major questions doctrine
Scholars don’t know the answer. Nor, apparently, do the federal courts of appeals.
In West Virginia v. EPA, the Supreme Court used the “major question doctrine” to overturn Obama’s signature climate change regulation. Once an issue reaches a certain level of significance, the Court says, Congress generally would want to make its own decision rather than allowing an agency like EPA to decide. Scholars have criticized the opinion …CONTINUE READING
Ironically, a conservative legal doctrine might block some of his excesses.
Trump hasn’t been at all secretive about plans for a possible second term. He has plans, big plans. So big, in fact, that they may collide with a conservative judicial rule called the Major Question Doctrine (MQD). Since the Court has mostly used the MQD to block initiatives by Democratic presidents, it would be more …CONTINUE READING
Will the major questions doctrine block EPA’s proposed rules?
Biden v. Nebraska, the student loan case, provided a new opportunity for the Court to apply the major question doctrine. Does this decision increase the threat that EPA’s proposed new regulations will be struck down under this doctrine? A careful reading of the majority opinion is at least somewhat reassuring. The Court painted a picture …CONTINUE READING
The Supreme Court decision in Sackett v. EPA will be bad for the nation’s wetlands. It is just as bad for democracy.
The Supreme Court decision in Sackett v. EPA limits the Environmental Protection Agency’s ability to defend a large portion of the nation’s wetlands and waterways from pollution. The decision strips key environmental protections from the Clean Water Act by narrowly defining which bodies of water can be regulated under the Act, making it the most …CONTINUE READING
The climate crisis is unprecedented. So is its legal fallout.
In teaching my class on Climate Law, I’ve been struck by how many new legal questions courts are confronting as a result of the climate crisis. Dealing with these new legal questions is going to put stress on existing legal doctrines and require courts to rethink some basic principles. Unfortunately, the Supreme Court is pushing …CONTINUE READING
Defending clean car regulations and tracking judicial decision-making
Last June, the Supreme Court formally unveiled the “major questions” doctrine in the landmark environmental case West Virginia v. EPA. In rejecting EPA’s plan to regulate greenhouse gas emissions from existing power plants under Section 111(d) of the Clean Air Act, the Court stated that “agency decisions of vast economic and political significance” (i.e., those …CONTINUE READING
The current Justices are no friends of presidential power.
As recent scholarship has shown, the Supreme Court has been increasingly aggressive in countering exercises of presidential power. From the environmental perspective, West Virginia v. EPA is the most relevant example of the Court’s efforts to cut the presidency down to size. True, the Court purported to be chastising EPA, part of the bureaucracy. Yet …CONTINUE READING
There are two versions of the doctrine. One of them is more dangerous.

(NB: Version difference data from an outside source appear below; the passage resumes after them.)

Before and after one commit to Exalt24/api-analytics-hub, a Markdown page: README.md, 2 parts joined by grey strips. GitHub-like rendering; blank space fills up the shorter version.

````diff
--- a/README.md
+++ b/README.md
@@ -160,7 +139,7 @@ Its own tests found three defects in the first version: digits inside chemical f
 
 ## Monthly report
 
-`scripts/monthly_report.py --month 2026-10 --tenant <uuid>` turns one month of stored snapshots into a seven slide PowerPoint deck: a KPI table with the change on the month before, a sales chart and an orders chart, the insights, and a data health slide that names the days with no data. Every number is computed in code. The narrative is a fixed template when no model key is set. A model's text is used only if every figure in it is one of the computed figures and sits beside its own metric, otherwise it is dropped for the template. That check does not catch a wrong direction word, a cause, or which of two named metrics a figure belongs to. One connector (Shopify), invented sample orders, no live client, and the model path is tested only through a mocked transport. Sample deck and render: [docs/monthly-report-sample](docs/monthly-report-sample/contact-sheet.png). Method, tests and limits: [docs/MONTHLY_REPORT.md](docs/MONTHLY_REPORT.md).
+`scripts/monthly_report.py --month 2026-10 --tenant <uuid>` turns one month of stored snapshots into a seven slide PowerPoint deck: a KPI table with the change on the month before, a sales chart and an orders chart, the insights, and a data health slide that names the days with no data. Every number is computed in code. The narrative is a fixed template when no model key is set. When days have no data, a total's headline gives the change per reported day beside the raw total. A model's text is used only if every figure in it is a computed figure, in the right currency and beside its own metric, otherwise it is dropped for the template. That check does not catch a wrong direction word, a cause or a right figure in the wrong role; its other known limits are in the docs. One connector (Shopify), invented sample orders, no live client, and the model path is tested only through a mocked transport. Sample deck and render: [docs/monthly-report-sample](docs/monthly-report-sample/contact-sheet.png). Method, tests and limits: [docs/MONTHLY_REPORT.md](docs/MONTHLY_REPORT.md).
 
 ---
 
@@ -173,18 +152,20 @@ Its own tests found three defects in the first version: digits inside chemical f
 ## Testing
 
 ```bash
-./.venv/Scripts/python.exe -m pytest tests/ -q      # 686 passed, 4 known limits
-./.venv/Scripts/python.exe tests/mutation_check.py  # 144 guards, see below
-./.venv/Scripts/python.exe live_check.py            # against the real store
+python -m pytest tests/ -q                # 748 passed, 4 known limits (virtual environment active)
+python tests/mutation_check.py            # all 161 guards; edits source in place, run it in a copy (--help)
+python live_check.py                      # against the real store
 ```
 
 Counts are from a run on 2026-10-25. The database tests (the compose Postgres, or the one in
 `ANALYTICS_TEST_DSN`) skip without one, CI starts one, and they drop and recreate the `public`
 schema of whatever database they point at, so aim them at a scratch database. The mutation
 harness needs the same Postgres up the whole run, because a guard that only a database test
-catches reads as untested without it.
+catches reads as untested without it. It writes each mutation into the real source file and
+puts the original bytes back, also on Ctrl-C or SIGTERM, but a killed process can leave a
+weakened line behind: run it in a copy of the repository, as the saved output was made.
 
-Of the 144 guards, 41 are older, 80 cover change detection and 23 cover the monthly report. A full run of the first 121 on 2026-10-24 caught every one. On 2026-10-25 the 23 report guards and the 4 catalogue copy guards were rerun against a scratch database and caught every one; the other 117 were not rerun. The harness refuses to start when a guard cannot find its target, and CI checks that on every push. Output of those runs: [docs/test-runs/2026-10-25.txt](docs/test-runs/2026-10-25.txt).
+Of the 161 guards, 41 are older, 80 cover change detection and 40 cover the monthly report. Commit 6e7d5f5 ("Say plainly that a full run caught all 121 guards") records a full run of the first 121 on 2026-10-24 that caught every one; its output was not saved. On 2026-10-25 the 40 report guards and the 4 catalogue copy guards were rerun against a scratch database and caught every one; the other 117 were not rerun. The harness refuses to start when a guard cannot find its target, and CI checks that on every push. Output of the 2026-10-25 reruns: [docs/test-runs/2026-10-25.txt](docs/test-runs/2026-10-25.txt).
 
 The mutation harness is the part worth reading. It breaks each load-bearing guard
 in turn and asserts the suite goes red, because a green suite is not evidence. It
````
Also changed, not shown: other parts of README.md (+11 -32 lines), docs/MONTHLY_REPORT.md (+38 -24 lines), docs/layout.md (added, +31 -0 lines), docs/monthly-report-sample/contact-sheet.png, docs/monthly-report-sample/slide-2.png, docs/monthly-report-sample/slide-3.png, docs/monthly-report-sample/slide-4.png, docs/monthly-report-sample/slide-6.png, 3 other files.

When it struck down Obama’s signature climate regulation in West Virginia v. EPA, the Supreme Court formally adopted the major questions doctrine as a way to synthesize prior anti-regulatory rulings. The major questions doctrine (MQD to insiders) has gotten a lot of attention. One thing that’s been overlooked, however, is that there are two versions …CONTINUE READING
It’s not the game changer some people think, but IRA could help in several ways.
There’s been a lot of recent talk about whether the Inflation Reduction Act (IRA) indirectly overrides West Virginia v. EPA. The answer to that is probably “no.” However, some IRA provisions will help lawyers defend certain regulatory actions. IRA may also have an important framing effect when courts are considering the reasonableness of agency actions. …CONTINUE READING
We’re beginning to get a clearer understanding of the major questions doctrine.
In November, I wrote a post posing “some major questions about the major questions doctrine.” In West Virginia v. EPA, Chief Justice Roberts starts supplying some answers to those questions. In particular, he seems to be using a narrower four-factor approach to decide what constitutes a “major question.” As we all know, the West Virginia case …CONTINUE READING